Given records:
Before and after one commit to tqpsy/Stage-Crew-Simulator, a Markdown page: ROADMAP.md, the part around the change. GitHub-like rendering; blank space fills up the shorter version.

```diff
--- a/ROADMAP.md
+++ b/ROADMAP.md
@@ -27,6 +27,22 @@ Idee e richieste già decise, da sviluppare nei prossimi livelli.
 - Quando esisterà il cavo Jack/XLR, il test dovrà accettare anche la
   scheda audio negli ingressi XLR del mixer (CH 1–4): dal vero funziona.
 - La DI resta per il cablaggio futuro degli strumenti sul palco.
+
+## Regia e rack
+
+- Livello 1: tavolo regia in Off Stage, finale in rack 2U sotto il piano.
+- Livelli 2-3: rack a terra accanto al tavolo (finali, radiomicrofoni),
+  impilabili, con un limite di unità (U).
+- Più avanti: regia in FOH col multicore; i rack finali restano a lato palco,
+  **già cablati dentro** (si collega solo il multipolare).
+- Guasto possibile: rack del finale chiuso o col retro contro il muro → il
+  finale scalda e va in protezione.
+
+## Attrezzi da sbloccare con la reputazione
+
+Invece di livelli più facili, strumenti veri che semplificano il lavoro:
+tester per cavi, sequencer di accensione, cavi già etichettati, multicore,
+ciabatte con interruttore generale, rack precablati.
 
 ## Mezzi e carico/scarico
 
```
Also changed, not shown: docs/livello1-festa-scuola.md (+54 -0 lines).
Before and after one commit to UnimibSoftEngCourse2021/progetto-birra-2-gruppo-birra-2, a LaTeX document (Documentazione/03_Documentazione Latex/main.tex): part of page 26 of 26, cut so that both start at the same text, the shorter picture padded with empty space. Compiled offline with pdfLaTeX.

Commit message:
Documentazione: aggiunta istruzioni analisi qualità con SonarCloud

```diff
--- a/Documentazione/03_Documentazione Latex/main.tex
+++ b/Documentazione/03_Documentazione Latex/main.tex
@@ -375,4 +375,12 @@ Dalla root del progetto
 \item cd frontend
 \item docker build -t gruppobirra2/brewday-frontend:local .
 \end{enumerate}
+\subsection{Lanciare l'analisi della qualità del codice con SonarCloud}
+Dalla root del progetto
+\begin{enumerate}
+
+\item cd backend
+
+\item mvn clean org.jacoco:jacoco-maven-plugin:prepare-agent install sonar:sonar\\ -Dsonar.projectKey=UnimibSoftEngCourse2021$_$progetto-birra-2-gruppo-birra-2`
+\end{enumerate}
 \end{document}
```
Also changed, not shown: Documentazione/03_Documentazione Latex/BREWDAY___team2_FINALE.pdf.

Your instructions:
If a line in the entries above has the word "rack", copy it.

Solved problem:
+## Regia e rack
+- Livello 1: tavolo regia in Off Stage, finale in rack 2U sotto il piano.
+- Livelli 2-3: rack a terra accanto al tavolo (finali, radiomicrofoni),
+- Più avanti: regia in FOH col multicore; i rack finali restano a lato palco,
+- Guasto possibile: rack del finale chiuso o col retro contro il muro → il
+ciabatte con interruttore generale, rack precablati.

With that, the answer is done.